Thomas never married and continued at the farm, running it jointly with his also unmarried siblings, Abraham, John, Jane, and youngest brother Young.

This was a close family that stayed together and cared for one another. Brother John may have suffered a serious accident or illness in the 1870’s as in 1891 he is described as “an imbecile for 20 years”. His siblings cared for him. When sister Hannah was widowed and left with three children, her siblings took her in to their small home. She is with them in 1881. They also took on board their elderly Uncle Thomas, brother of their father.

Uncle Thomas had lived most of his adult life with his widowed sister Sally Dawson at the Black Horse on Butcher Hill, but after her death in 1870 moved across to Higher Woodfield to be with his nephews and nieces. He was also unmarried and had quite a reputation around Todmorden.
From being a boy, Thomas had been known as a hard worker. He accumulated money by being thrifty and industrious and developed a reputation as a miser. In addition to the group of 6 houses he and his brother Abraham built at Shade, he built another row behind them and was often seen digging the stone from the quarry by candle light, entirely alone. He later purchased two more blocks of cottages, one at Hanging Ditch and one at Wadsworth Mill, which had previously been the Exhibition Beerhouse.
Despite being the owner of 4 blocks of houses, he never spent his money, especially on himself, and wore his old clothes until they fell off his back. He was always civil to those he met, but rarely opened up a conversation and carried on his work quietly.

His friends would try to persuade him to spend a little of his money, reminding him he couldn’t take it with him and would end up leaving it to someone in the end, so he may as well spend it on himself. Thomas took no notice, and the older he became, the more miserly he was. He died an old man in 1876 in one of his cottages at Hanging Ditch.
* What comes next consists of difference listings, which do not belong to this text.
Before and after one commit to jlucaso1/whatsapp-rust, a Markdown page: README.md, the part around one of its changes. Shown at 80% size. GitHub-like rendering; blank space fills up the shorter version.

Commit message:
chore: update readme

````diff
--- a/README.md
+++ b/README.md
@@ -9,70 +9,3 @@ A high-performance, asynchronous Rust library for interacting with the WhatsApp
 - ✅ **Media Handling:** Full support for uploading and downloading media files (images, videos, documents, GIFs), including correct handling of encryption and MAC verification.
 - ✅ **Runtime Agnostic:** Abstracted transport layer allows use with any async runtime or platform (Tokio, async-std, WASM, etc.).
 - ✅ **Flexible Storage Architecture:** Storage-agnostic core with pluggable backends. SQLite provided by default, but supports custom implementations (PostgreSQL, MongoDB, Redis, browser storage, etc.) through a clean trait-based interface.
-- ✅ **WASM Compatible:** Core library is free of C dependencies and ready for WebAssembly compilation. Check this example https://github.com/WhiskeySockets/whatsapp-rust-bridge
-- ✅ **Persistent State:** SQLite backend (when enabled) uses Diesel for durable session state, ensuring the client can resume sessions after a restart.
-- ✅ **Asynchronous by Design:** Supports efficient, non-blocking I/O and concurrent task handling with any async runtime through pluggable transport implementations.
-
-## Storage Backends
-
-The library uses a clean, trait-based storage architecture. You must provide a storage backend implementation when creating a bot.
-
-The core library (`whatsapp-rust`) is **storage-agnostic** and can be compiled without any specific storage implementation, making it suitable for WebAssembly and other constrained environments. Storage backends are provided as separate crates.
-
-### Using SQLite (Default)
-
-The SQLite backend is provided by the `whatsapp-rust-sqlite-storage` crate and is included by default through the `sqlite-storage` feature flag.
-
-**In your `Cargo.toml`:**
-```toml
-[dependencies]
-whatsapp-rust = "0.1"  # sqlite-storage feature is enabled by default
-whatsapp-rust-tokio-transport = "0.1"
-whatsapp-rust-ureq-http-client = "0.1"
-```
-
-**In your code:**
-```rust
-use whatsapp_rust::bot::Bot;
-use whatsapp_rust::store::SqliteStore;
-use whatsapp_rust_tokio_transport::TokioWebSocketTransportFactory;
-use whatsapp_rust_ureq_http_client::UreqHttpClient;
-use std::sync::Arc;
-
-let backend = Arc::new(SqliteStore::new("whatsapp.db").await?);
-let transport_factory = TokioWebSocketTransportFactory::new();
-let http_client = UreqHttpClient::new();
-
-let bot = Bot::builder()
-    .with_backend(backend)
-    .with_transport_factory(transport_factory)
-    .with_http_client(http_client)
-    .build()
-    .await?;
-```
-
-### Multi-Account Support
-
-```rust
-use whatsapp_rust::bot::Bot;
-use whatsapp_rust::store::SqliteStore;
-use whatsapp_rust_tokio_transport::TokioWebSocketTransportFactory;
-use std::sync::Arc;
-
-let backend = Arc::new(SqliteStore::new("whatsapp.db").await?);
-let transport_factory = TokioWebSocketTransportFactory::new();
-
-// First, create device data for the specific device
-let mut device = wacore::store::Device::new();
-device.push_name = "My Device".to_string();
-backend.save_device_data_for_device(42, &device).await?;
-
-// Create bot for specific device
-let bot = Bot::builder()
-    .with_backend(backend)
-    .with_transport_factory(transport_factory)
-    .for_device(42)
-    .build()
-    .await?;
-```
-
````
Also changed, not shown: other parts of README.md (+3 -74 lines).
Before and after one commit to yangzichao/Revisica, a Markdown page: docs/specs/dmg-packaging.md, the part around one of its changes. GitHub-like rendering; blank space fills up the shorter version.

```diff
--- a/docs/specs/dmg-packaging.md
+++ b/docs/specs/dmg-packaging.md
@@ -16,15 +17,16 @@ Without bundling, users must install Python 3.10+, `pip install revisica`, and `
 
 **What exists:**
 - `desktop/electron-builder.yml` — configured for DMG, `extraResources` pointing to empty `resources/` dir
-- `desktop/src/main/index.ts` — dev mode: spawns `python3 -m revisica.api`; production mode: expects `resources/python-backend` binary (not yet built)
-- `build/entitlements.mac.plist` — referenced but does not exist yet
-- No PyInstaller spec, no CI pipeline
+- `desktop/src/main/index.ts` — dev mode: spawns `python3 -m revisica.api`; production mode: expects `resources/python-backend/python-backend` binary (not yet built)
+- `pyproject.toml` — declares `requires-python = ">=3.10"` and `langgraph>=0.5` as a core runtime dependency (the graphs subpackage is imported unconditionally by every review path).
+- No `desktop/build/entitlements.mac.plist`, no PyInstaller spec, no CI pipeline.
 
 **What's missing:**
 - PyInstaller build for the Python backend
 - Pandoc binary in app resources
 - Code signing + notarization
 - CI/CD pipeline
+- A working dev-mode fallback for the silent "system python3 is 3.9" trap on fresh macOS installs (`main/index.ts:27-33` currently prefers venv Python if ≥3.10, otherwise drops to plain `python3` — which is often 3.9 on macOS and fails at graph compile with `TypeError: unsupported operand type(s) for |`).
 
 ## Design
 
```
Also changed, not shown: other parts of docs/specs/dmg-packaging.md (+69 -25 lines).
I have no idea who inherited his savings.

The five siblings were still farming at Higher Woodfield in 1901. Thomas died there in 1909 and his siblings moved down to Todmorden